A Practical Guide to Haemostasis

Chromogenic Factor VIII and Factor IX Assays


Factor VIII and Factor IX can be measured using a 1-stage assay but they can also be measured using other methods including the chromogenic assay.  Chromogenic Factor VIII and Factor IX assays are becoming increasingly important as they address many of the problems associated with the monitoring of the extended half-life [EHL] clotting factor concentrates when measured using a 1-stage assay.  In addition it is recognised that the 1-stage Factor VIII assay may over- or underestimate Factor VIII levels depending upon the underlying F8 gene mutation. The chromogenic Factor VIIII assay may therefore, correlate more accurately with the bleeding phenotype.  It should be remembered, however, that many other factors affect the bleeding phenotype in an individual with Haemophilia A or B including the co-inheritance of other genetic mutations e.g. Factor V Leiden.

Principles & Methodology

Chromogenic assays involve the cleavage of a synthetic amidolytic substrate [or chromogen] which has been designed to contain a short amino acid sequence that is specific for the serine protease of interest.  Activation of the inactive zymogen to a serine protease cleaves a chromophore [usually p-nitroaniline] from the C-terminus of chromogenic substrate generating a colour change which can be measured by its absorbance at 405nm.  The change in optical density is proportional to the protease concentration although in some assays where an inhibitor is being measured, it is inversely proportional - see Antithrombin Assays. 

Chromogenic substrate assays are relatively simple, inexpensive and readily automated. However, they may not be sensitive to all defects within a molecule e.g. in the GLA domain of the vitamin K dependent proteins - and so may give misleadingly normal results in some situations.

Chromogenic assays are also sensitive to a number of pre-analytical variables including elevated Bilirubin levels.

Chromogenic Factor VIII Assay

This is covered in elsewhere in the website.  See 2-Stage Factor VIII Assays.

Chromogenic Factor IX Assay

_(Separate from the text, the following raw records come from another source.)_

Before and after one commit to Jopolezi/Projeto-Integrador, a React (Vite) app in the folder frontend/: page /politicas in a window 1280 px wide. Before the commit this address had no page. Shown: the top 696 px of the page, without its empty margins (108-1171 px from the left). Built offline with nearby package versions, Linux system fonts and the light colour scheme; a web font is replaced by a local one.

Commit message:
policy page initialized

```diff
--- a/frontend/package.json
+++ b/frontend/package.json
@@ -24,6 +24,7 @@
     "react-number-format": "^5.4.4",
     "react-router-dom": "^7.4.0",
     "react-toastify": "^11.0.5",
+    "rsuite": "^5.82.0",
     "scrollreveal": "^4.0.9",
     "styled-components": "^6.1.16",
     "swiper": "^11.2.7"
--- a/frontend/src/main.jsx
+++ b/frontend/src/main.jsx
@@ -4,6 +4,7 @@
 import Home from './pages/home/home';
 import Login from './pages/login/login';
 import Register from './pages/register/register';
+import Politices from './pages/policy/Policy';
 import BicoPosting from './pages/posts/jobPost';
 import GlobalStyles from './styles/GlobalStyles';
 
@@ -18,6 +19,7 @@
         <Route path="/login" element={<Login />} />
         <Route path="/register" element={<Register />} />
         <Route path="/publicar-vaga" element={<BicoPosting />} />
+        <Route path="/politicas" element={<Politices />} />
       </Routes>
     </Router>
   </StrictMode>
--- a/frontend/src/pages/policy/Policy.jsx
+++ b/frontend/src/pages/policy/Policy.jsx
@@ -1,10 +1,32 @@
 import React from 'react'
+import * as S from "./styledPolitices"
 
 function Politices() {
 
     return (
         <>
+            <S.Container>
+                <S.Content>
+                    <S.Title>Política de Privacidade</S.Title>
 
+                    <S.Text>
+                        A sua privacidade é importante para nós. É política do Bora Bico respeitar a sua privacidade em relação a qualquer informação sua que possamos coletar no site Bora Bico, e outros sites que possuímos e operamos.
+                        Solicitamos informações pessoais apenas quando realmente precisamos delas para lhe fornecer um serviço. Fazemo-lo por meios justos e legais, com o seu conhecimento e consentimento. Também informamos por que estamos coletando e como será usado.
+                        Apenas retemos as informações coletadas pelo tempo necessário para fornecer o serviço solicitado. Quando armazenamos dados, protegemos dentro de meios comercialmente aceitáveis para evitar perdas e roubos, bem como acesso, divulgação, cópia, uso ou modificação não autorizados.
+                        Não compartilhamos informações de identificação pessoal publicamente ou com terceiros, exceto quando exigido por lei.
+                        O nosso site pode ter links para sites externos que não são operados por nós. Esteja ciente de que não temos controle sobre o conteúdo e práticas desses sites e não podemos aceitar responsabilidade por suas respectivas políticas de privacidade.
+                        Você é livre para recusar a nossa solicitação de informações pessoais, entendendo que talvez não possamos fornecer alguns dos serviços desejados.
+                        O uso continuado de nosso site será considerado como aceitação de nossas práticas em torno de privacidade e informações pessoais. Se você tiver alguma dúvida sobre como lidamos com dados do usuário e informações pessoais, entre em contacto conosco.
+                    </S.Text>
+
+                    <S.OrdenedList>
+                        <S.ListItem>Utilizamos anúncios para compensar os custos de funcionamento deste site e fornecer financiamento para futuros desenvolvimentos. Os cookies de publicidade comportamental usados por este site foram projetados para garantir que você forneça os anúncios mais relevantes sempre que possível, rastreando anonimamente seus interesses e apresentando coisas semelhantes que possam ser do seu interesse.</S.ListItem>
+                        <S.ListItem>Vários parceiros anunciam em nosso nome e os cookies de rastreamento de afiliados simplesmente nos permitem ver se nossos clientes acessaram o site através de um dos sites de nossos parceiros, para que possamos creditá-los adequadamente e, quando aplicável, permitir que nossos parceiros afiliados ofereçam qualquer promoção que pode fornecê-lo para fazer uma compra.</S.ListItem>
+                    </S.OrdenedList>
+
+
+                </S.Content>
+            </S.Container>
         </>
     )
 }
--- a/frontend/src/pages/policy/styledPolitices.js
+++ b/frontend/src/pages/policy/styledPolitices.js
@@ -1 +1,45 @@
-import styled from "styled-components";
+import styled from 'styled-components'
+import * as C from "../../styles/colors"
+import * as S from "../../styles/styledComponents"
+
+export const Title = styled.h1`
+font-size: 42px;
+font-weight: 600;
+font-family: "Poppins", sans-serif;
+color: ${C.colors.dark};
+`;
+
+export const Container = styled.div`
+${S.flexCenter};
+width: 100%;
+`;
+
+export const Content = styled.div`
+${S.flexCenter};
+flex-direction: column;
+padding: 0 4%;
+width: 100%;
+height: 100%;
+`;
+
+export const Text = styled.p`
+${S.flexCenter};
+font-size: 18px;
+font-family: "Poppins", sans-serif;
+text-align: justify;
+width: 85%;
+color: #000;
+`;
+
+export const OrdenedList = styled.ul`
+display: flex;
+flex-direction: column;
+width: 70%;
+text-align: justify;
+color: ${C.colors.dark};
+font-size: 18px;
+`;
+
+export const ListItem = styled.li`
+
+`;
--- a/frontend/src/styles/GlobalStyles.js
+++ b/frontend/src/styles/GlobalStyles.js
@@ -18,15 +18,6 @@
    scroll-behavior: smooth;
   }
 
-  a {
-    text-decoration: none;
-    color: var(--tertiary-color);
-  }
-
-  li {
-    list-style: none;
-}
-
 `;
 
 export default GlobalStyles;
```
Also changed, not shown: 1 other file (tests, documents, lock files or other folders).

In the chromogenic Factor IX assay, Factor IX in the presence of Factor XIa is converted to the active serine protease Factor IXa.  Factor IXa in the presence of Thrombin-activated FVIII [FVIIIa], Phospholipid and Calcium forms a complex that cleaves Factor X to Factor Xa.  The amount of Factor Xa generated is measured using a specific chromogenic substrate the cleavage of which releases pNA leading to a colour change which is measured optically. The amount of pNA generated is directly proportional to the Factor IXa activity and as all the other reagents are in excess, the Factor IX concentration is the rate-limiting step and therefore the concentration of Factor Xa is a measure of Factor IX concentration.

Chromogenic Factor IX Assay


See above regarding monitoring of EHL Factor IX concentrates and the chromogenic Factor IX assay. 

In individuals with Haemophilia B when their Factor IX levels are measured using both a 1-stage Factor IX assay and a Factor IX Chromogenic assay no discrepancies are seen in individuals with severe Haemophilia B. However in individuals with a mild bleeding phenotype, higher Factor IX values using a chromogenic assays have been reported and many appear to be associated with specific mutations within the F9 gene [c.572G>A; p.Arg191His or c.571C>T; p.Arg191Cys] both of which are located at the N-terminal cleavage site of the activation peptide.  The reported bleeding frequency for these individuals is low and indicative of a mild bleeding phenotype.

Reference Ranges

The Factor IX reference for adults is usually 0.50-1.50 IU/ml or 50-150 IU/dL.

Factor IX is a vitamin K dependent protein and the reference range, as for all the Vitamin K dependent clotting factors and natural anticoagulants, is different in the newborn infant. See Paediatric Reference Ranges for more information.